More Cars or More Transportation Alternatives: What Will the World Choose?
As Tata Motors, one of Asia’s leading automakers, prepares to tap into India’s middle-class market by releasing the “world’s cheapest car” in 2008, other countries with a long history of car dependence are grappling with ways to limit the social, health, and environmental costs of motorized transport. One alternative is so-called bus rapid transit (BRT), which operates like rail transport but offers more flexibility in routes. The systems are gaining popularity in cities in the automobile-loving United States as well as in rapidly developing nations in Asia and Latin America.
Tata plans to sell its “affordable” four-door vehicle at a sticker price of $2,500, or half the cost of the cheapest new car available in India today. As disposable incomes rise nationwide, the vehicle may lead India’s 1.1 billion people closer to Western patterns of car consumption—and bring similar environmental and traffic problems, according to critics. In 2004, India had 145.9 persons per passenger car, and the United States had 2.2 persons per car.
“Can you imagine if even half of the 1.1 billion Indians owned a car?” Mahesh Mehta, an environmental lawyer based in New Delhi, noted in a recent Washington Post article. “We should not be following the Western model of car ownership. I think this will be disastrous in India.” As an alternative to more cars, Mehta supports better public transportation to improve the Indian quality of life.
The development of Tata’s new car is “kind of unfortunate,” says William Vincent, deputy director of the Breakthrough Technologies Institute, a group that supports bus rapid transit. The focus on private cars “deemphasizes the necessity of trying to provide public transportation options,” he notes. BRT systems in Curitiba, Brazil, Bogotá, Colombia, and Beijing, China, have all significantly reduced costs, commute time, and environmental damage for local residents and other users, according to experts.
BRT systems under construction in the United States, such as the Euclid Corridor in Cleveland, Ohio, and phase three of the Silver Line in Boston, Massachusetts, are good examples of communities that were once dependent on cars but are now focusing on high-quality public transportation, Vincent notes. Similarly, in New York’s Hudson Valley, the nonprofit Tri-State Transportation Campaign is advocating a BRT system for the overly congested Tappan Zee corridor. “Smart transit service and transit-friendly development are the Hudson Valley’s tickets to a more livable future,” said Kate Slevin, the group’s executive director.

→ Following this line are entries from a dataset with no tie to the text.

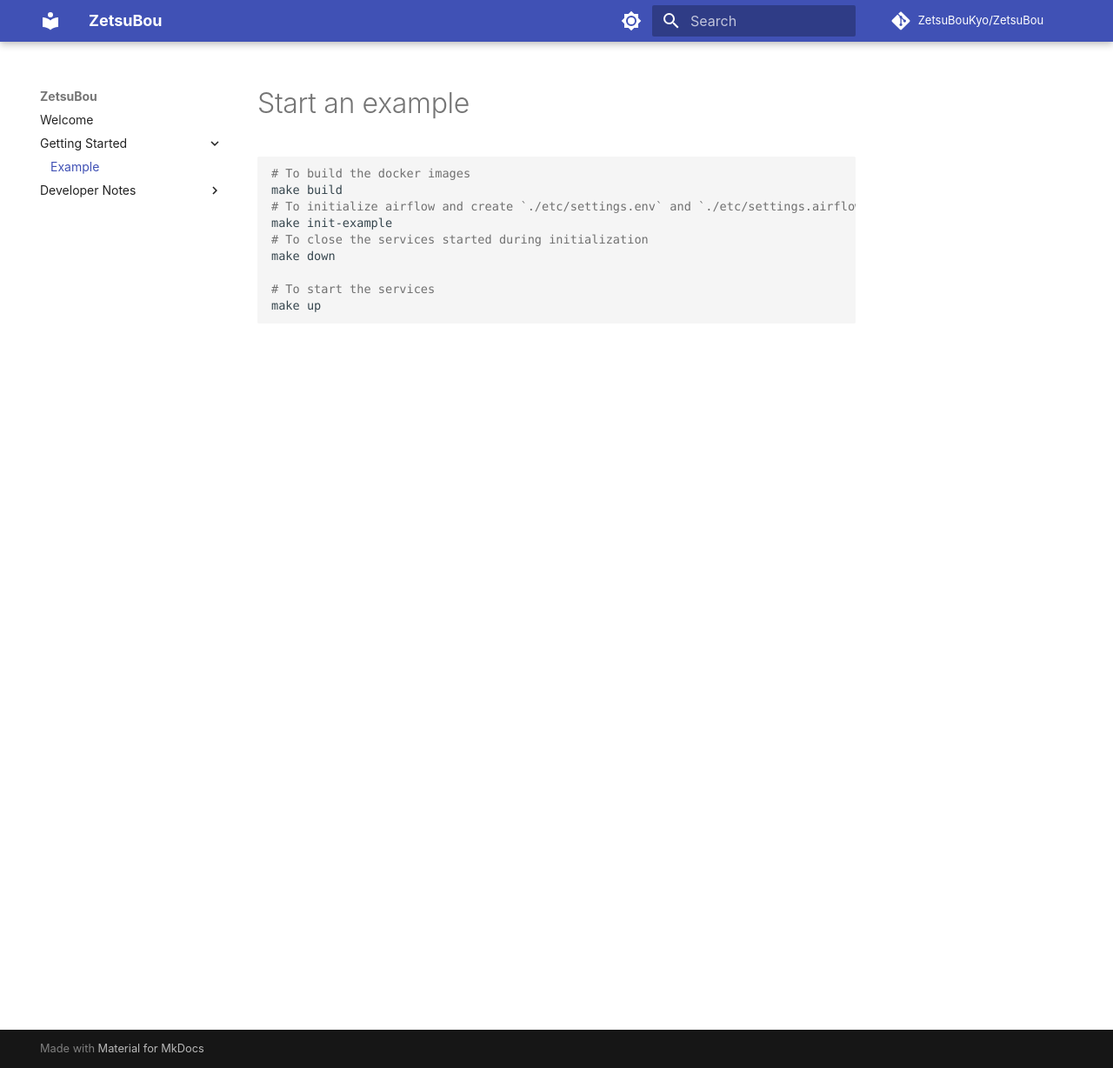
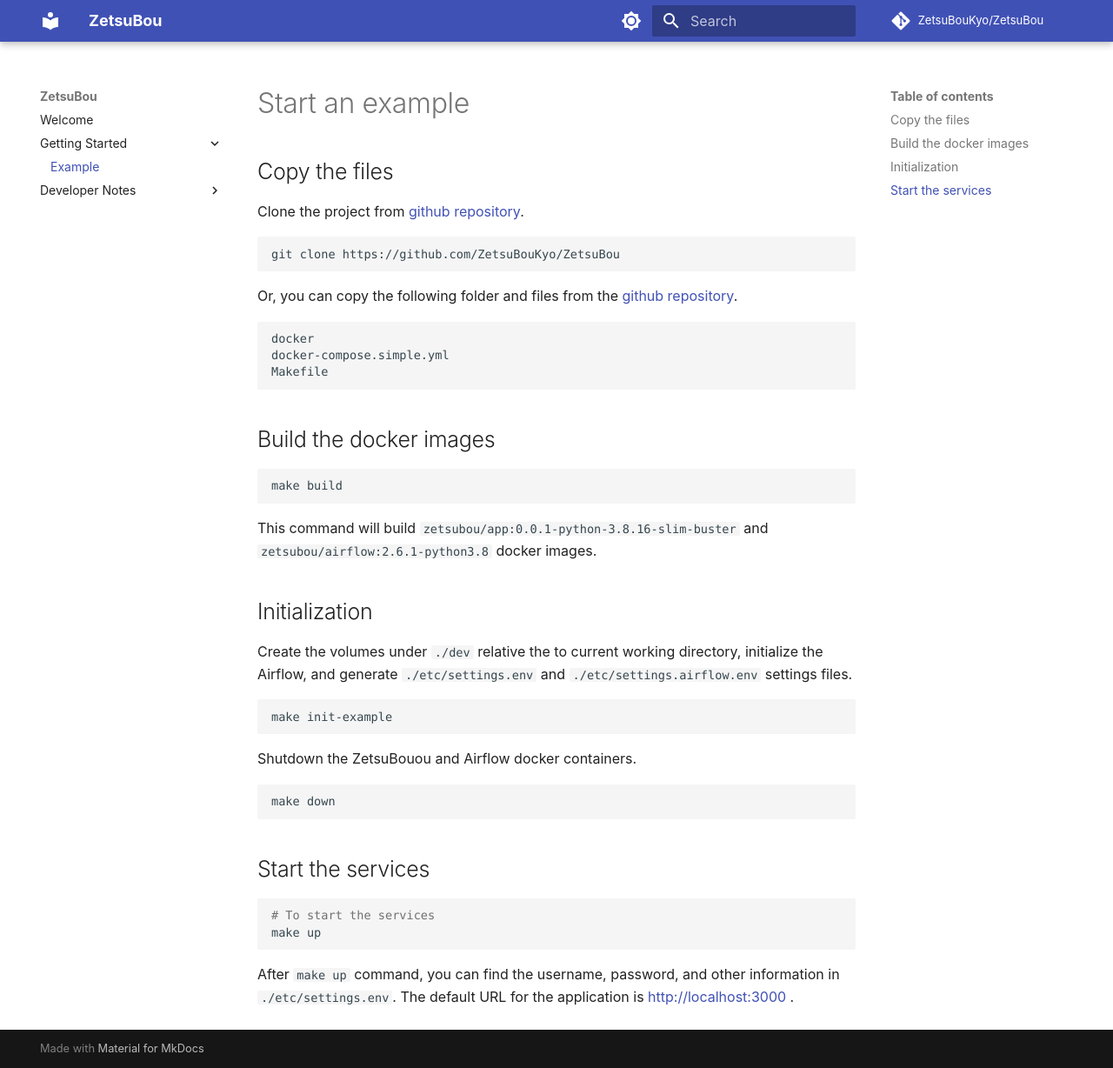
Before and after one commit to ZetsuBouKyo/ZetsuBou, an MkDocs documentation site: the page built from docs/getting-started/example.md, in a window 1280 px wide and 1228 px high. Shown: the whole window at 87% size. Built offline with MkDocs 1.6.1 and Material for MkDocs 9.7.7, drawn with Linux system fonts in a browser that asks for light colours; comment, search, counter and statistics services are not loaded.

Commit message:
docs: update `example.md`

````diff
--- a/docs/getting-started/example.md
+++ b/docs/getting-started/example.md
@@ -1,13 +1,53 @@
 # Start an example
 
+## Copy the files
+
+Clone the project from [github repository](https://github.com/ZetsuBouKyo/ZetsuBou).
+
 ```bash
-# To build the docker images
+git clone https://github.com/ZetsuBouKyo/ZetsuBou
+```
+
+Or, you can copy the following folder and files from the
+[github repository](https://github.com/ZetsuBouKyo/ZetsuBou).
+
+```bash
+docker
+docker-compose.simple.yml
+Makefile
+```
+
+## Build the docker images
+
+```bash
 make build
-# To initialize airflow and create `./etc/settings.env` and `./etc/settings.airflow.env`
+```
+
+This command will build `zetsubou/app:0.0.1-python-3.8.16-slim-buster` and
+`zetsubou/airflow:2.6.1-python3.8` docker images.
+
+## Initialization
+
+Create the volumes under `./dev` relative the to current working directory, initialize
+the Airflow, and generate `./etc/settings.env` and `./etc/settings.airflow.env` settings
+files.
+
+```bash
 make init-example
-# To close the services started during initialization
+```
+
+Shutdown the ZetsuBouou and Airflow docker containers.
+
+```bash
 make down
+```
 
+## Start the services
+
+```bash
 # To start the services
 make up
 ```
+
+After `make up` command, you can find the username, password, and other information in
+`./etc/settings.env`. The default URL for the application is http://localhost:3000 .
````
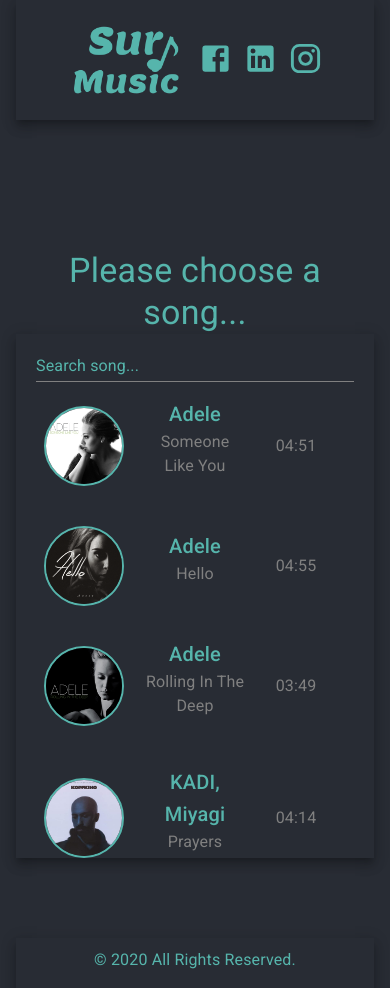
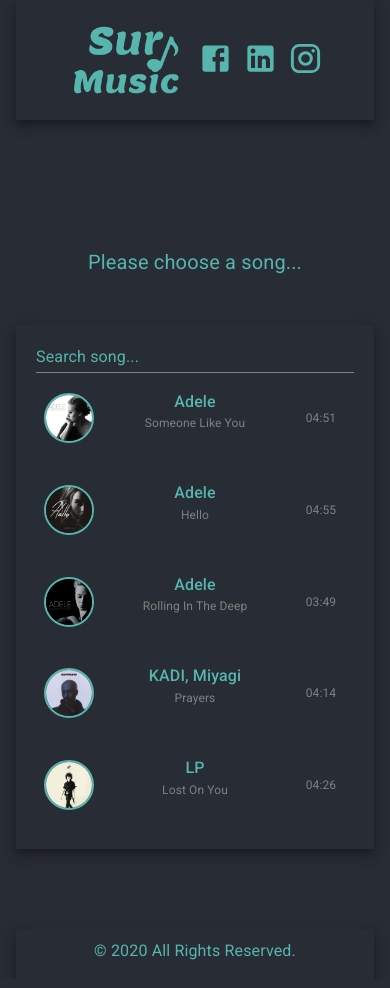
Before and after one commit to suren-tsaghikyan/sur-music-app, a React (Create React App) app: page / in a window 390 px wide. Built offline with nearby package versions, Linux system fonts and the light colour scheme.

Commit message:
responsiveness

```diff
--- a/src/components/PlayLists.jsx
+++ b/src/components/PlayLists.jsx
@@ -29,6 +29,7 @@
         textTransform: "capitalize",
         [theme.breakpoints.down('xs')]: {
             textAlign: "center",
+            gridTemplateColumns: "50px auto 50px",
         },
     },
     large: {
@@ -36,6 +37,10 @@
         height: theme.spacing(10),
         border: "2px #56B5AC solid",
         borderRadius: "50%",
+        [theme.breakpoints.down('xs')]: {
+            width: "50px",
+            height: "50px",
+        },
     },
     button: {
         width: "100%",
@@ -54,7 +59,27 @@
         backgroundColor: "#282c34!important",
         boxShadow: "none!important",
         marginBottom: 0,
-    }
+    },
+    songDuration: {
+        color: "grey",
+        marginBottom: 0,
+        textAlign: "center",
+        [theme.breakpoints.down('xs')]: {
+            fontSize: "12px",
+        },
+    },
+    songTitle: {
+        color: "grey",
+        [theme.breakpoints.down('xs')]: {
+            fontSize: "12px",
+        },
+    },
+    singerName: {
+        color: "white",
+        [theme.breakpoints.down('xs')]: {
+            fontSize: "16px",
+        },
+    },
 }));
 
 const PlayLists = () => {
@@ -122,11 +147,11 @@
                                         <Avatar alt={song.singer} variant="rounded" src={song.img} className={classes.large} />
                                     </Box>
                                     <Box component="div">
-                                        <Typography variant="h6" style={{ color: "white" }}>{song.singer}</Typography>
-                                        <Typography paragraph style={{ color: "grey" }}>{song.title}</Typography>
+                                        <Typography variant="h6" className={classes.singerName}>{song.singer}</Typography>
+                                        <Typography paragraph className={classes.songTitle}>{song.title}</Typography>
                                     </Box>
                                     <Box component="div">
-                                        <Typography paragraph style={{ color: "grey", marginBottom: 0, textAlign: "center" }}>{song.duration}</Typography>
+                                        <Typography paragraph className={classes.songDuration}>{song.duration}</Typography>
                                     </Box>
                                 </Box>
                             </Button>
--- a/src/components/Player.jsx
+++ b/src/components/Player.jsx
@@ -35,6 +35,12 @@
         display: "flex",
         justifyContent: "space-between",
         alignItems: "center",
+    },
+    chooseSong: {
+        [theme.breakpoints.down('xs')]: {
+            fontSize: "20px",
+            marginBottom: "50px",
+        },
     },
 }));
 
@@ -92,7 +98,7 @@
                     </Grid>
                 </Grow> :
                 <Box component="div" textAlign="center" style={{ color: "grey" }}>
-                    <Typography variant="h4">Please choose a song...</Typography>
+                    <Typography variant="h4" className={classes.chooseSong}>Please choose a song...</Typography>
                 </Box>
             }
         </Box>
```
Also changed, not shown: 1 other file (tests, documents, lock files or other folders).
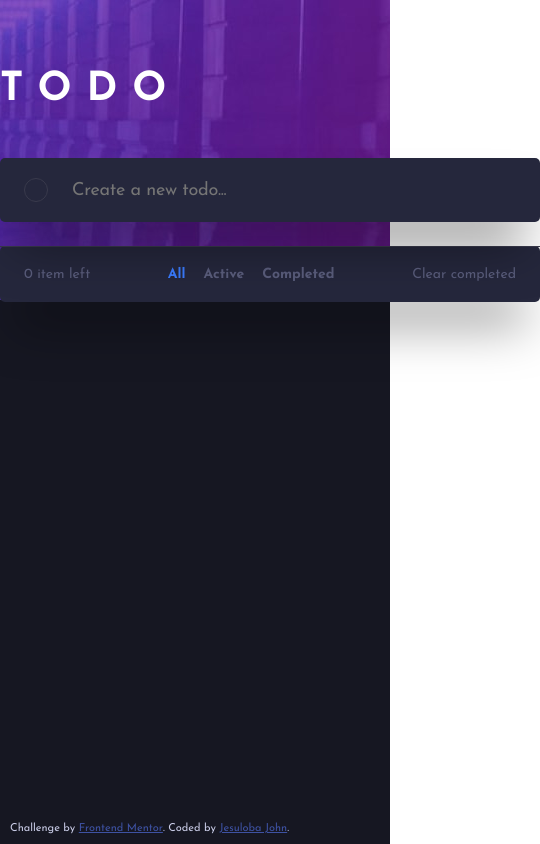
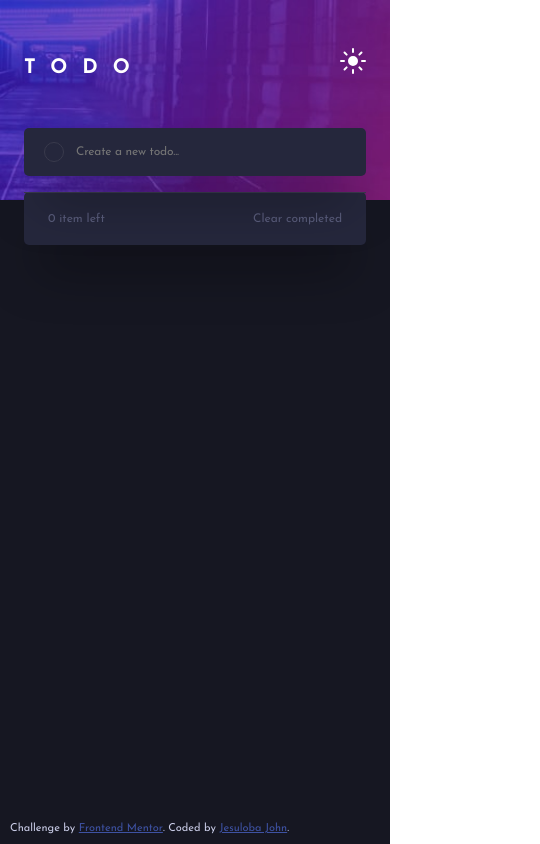
Before and after one commit to Jesuloba-world/todo-app-fm, a React (Create React App) app: page / in a window 390 px wide. Shown: the whole page, 540 px wide, since content can reach past the window. Built offline with nearby package versions, Linux system fonts and the light colour scheme.

Commit message:
making it more responsive begin

```diff
--- /dev/null
+++ b/src/sass/abstracts/_mixins.scss
@@ -0,0 +1,7 @@
+@mixin respond($breakpoint) {
+	@if $breakpoint == mobile {
+		@media only screen and (max-width: 33.75em) {
+			@content;
+		} //540px
+	}
+}
--- a/src/sass/components/_appName.scss
+++ b/src/sass/components/_appName.scss
@@ -9,4 +9,8 @@
 	font-family: $family;
 
 	color: #ffffff;
+
+	@include respond(mobile) {
+		font-size: 2rem;
+	}
 }
--- a/src/sass/components/_shape.scss
+++ b/src/sass/components/_shape.scss
@@ -17,6 +17,11 @@
 	display: flex;
 	align-items: center;
 	justify-content: center;
+
+	@include respond(mobile) {
+		width: 2rem;
+		height: 2rem;
+	}
 
 	&--dark {
 		&__true {
--- a/src/sass/components/_todo.scss
+++ b/src/sass/components/_todo.scss
@@ -1,5 +1,9 @@
 .Todo {
 	padding-top: 7rem;
+
+	@include respond(mobile) {
+		padding-top: 4.8rem;
+	}
 
 	&--top {
 		display: flex;
--- a/src/sass/components/_todoInput.scss
+++ b/src/sass/components/_todoInput.scss
@@ -14,6 +14,15 @@
 	font-family: $family;
 	font-weight: $weightNormal;
 	color: $darkGrayishBlue;
+
+	@include respond(mobile) {
+		height: 4.8rem;
+		font-size: 1.2rem;
+		line-height: 1.2rem;
+		letter-spacing: -0.166667px;
+		padding: 1.4rem 2rem;
+		padding-left: 5.2rem;
+	}
 
 	&--dark {
 		&__true {
@@ -39,6 +48,10 @@
 	&--container {
 		margin-top: 4.8rem;
 		position: relative;
+
+		@include respond(mobile) {
+			margin-top: 4rem;
+		}
 	}
 }
 
@@ -47,4 +60,9 @@
 	top: 2rem;
 	left: 2.4rem;
 	z-index: 0;
+
+	@include respond(mobile) {
+		top: 1.4rem;
+		left: 2rem;
+	}
 }
--- a/src/sass/components/_todoItem.scss
+++ b/src/sass/components/_todoItem.scss
@@ -5,6 +5,11 @@
 		position: relative;
 		display: flex;
 		align-items: center;
+
+		@include respond(mobile) {
+			height: 5.2rem;
+			padding: 1.6rem 2rem;
+		}
 	}
 
 	&:hover &--XShape {
@@ -34,6 +39,12 @@
 		line-height: 1.8rem;
 		letter-spacing: -0.25px;
 
+		@include respond(mobile) {
+			font-size: 1.2rem;
+			line-height: 1.2rem;
+			letter-spacing: -0.166667px;
+		}
+
 		&--dark {
 			&__true {
 				color: $lightGrayishBlue;
@@ -62,6 +73,10 @@
 	&--Oval {
 		margin-right: 2.4rem;
 		z-index: 0;
+
+		@include respond(mobile) {
+			margin-right: 1.2rem;
+		}
 	}
 
 	&--XShape {
@@ -69,5 +84,10 @@
 		transform: translateX(4rem);
 		opacity: 0;
 		transition: all 0.3s;
+
+		@include respond(mobile) {
+			transform: translateX(0);
+			opacity: 1;
+		}
 	}
 }
--- a/src/sass/components/_todoList.scss
+++ b/src/sass/components/_todoList.scss
@@ -4,6 +4,10 @@
 
 	box-shadow: 0px 35px 50px -15px rgba(0, 0, 0, 0.5);
 	border-radius: 5px;
+
+	@include respond(mobile) {
+		margin-top: 1.6rem;
+	}
 
 	&--list {
 		list-style: none;
--- a/src/sass/components/_todoPanel.scss
+++ b/src/sass/components/_todoPanel.scss
@@ -6,12 +6,20 @@
 	display: flex;
 	justify-content: space-between;
 
+	@include respond(mobile) {
+		font-size: 1.2rem;
+	}
+
 	& p {
 		color: hsl(235, 16%, 42%);
 	}
 
 	&--displayControls {
 		display: flex;
+
+		@include respond(mobile) {
+			display: none;
+		}
 
 		& p {
 			font-weight: bold;
--- a/src/sass/index.scss
+++ b/src/sass/index.scss
@@ -1,5 +1,5 @@
 @import "./abstracts/variables";
-
+@import "./abstracts/mixins";
 @import "./base/base";
 @import "./base/typography";
 
--- a/src/sass/layout/_background.scss
+++ b/src/sass/layout/_background.scss
@@ -19,15 +19,26 @@
 	&--head {
 		height: 30rem;
 		background-size: cover;
-		background-position: center;
+		background-position: top;
+
+		@include respond(mobile) {
+			height: 20rem;
+		}
 
 		&--dark {
 			&__true {
 				background-image: url("../images/bg-desktop-dark.jpg");
+
+				@include respond(mobile) {
+					background-image: url("../images/bg-mobile-dark.jpg");
+				}
 			}
 
 			&__false {
 				background-image: url("../images/bg-desktop-light.jpg");
+				@include respond(mobile) {
+					background-image: url("../images/bg-mobile-light.jpg");
+				}
 			}
 		}
 	}
@@ -42,6 +53,11 @@
 		&__main {
 			width: 54rem;
 			margin: 0 auto;
+
+			@include respond(mobile) {
+				width: 100%;
+				padding: 0 2.4rem;
+			}
 		}
 	}
 }
```
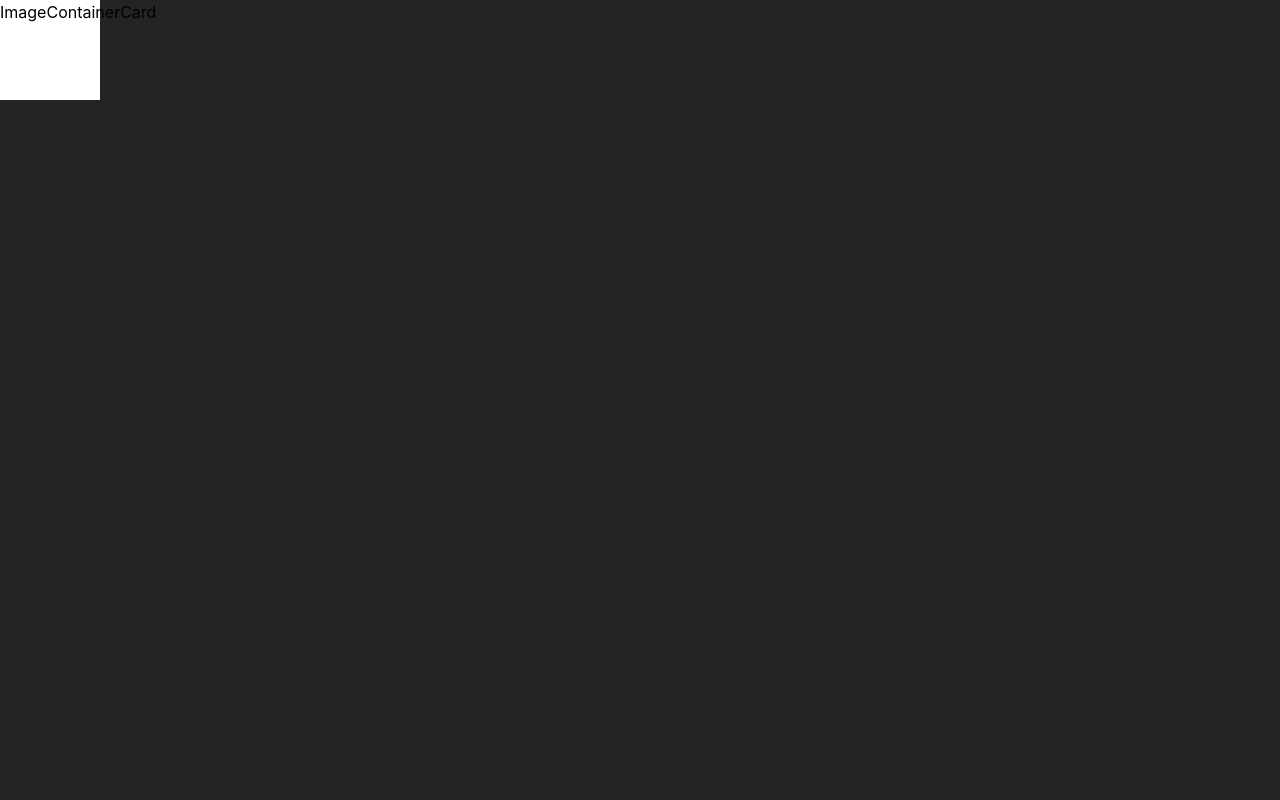
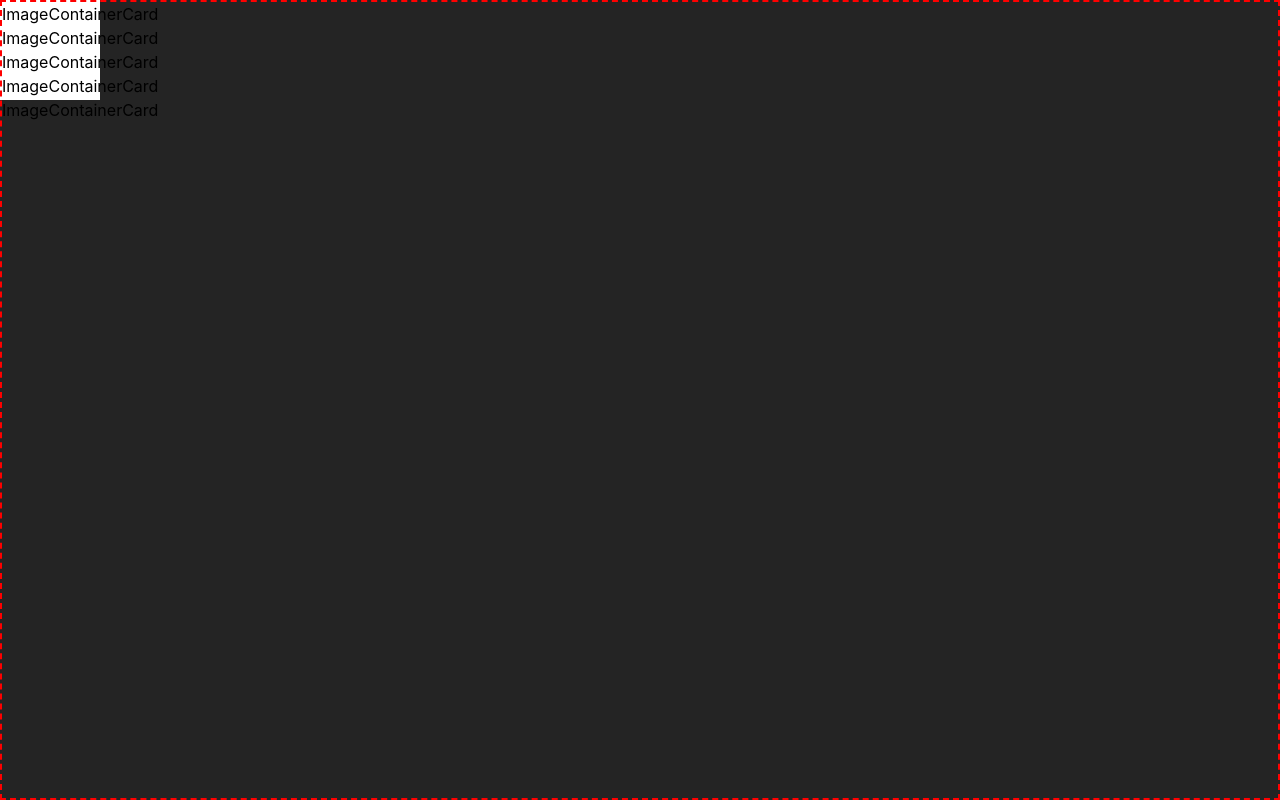
Before and after one commit to HarikrishnanYPR1707/Image-Gallery, a React (Vite) app: page / in a window 1280 px wide. Built offline with nearby package versions, Linux system fonts and the light colour scheme.

Commit message:
Changed the duplication to 5

```diff
--- a/src/App.jsx
+++ b/src/App.jsx
@@ -3,11 +3,11 @@ import Card from "./components/ImageContainerCard/ImageContainerCard";
 
 function App() {
   return (
-    <div className="bodyd">
-      {Array(1)
+    <div className="wrapper">
+      {Array(5)
         .fill(true)
         .map((item, i) => {
-          return <Card />;
+          return <Card key={i} />;
         })}
     </div>
   );
```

In India, as Tata prepares to launch its new inexpensive car, authorities are looking for ways to manage the expected influx of vehicles on the road. According to Walter Hook, executive director of the Institute for Transportation and Development Policy (ITDP), a Washington, D.C.-based organization that promotes environmentally sustainable and equitable transportation internationally, the advent of the $2,500 car has initiated “lively debate, ranging from banning that particular car to congestion pricing.” He notes that 11 cities in India are currently developing BRT systems, and that one system has already begun operating.
While it is important to promote alternative transportation options such as large-scale public transit, smaller, short-term changes can make a big difference as well, observes Michael Renner, a senior researcher at the Worldwatch Institute. “Authorities of course need to improve public transportation and put a premium on walkable, denser communities in their urban planning,” Renner notes. “But both policymakers and automakers should also push to ensure that the cars that are on the road—as well as other motor vehicles like the three-wheelers ubiquitous in Asia—are made more efficient and less-polluting.”
This story was produced by Eye on Earth, a joint project of the Worldwatch Institute and the blue moon fund. View the complete archive of Eye on Earth stories, or contact Staff Writer Alana Herro at aherro [AT] worldwatch [DOT] org with your questions, comments, and story ideas.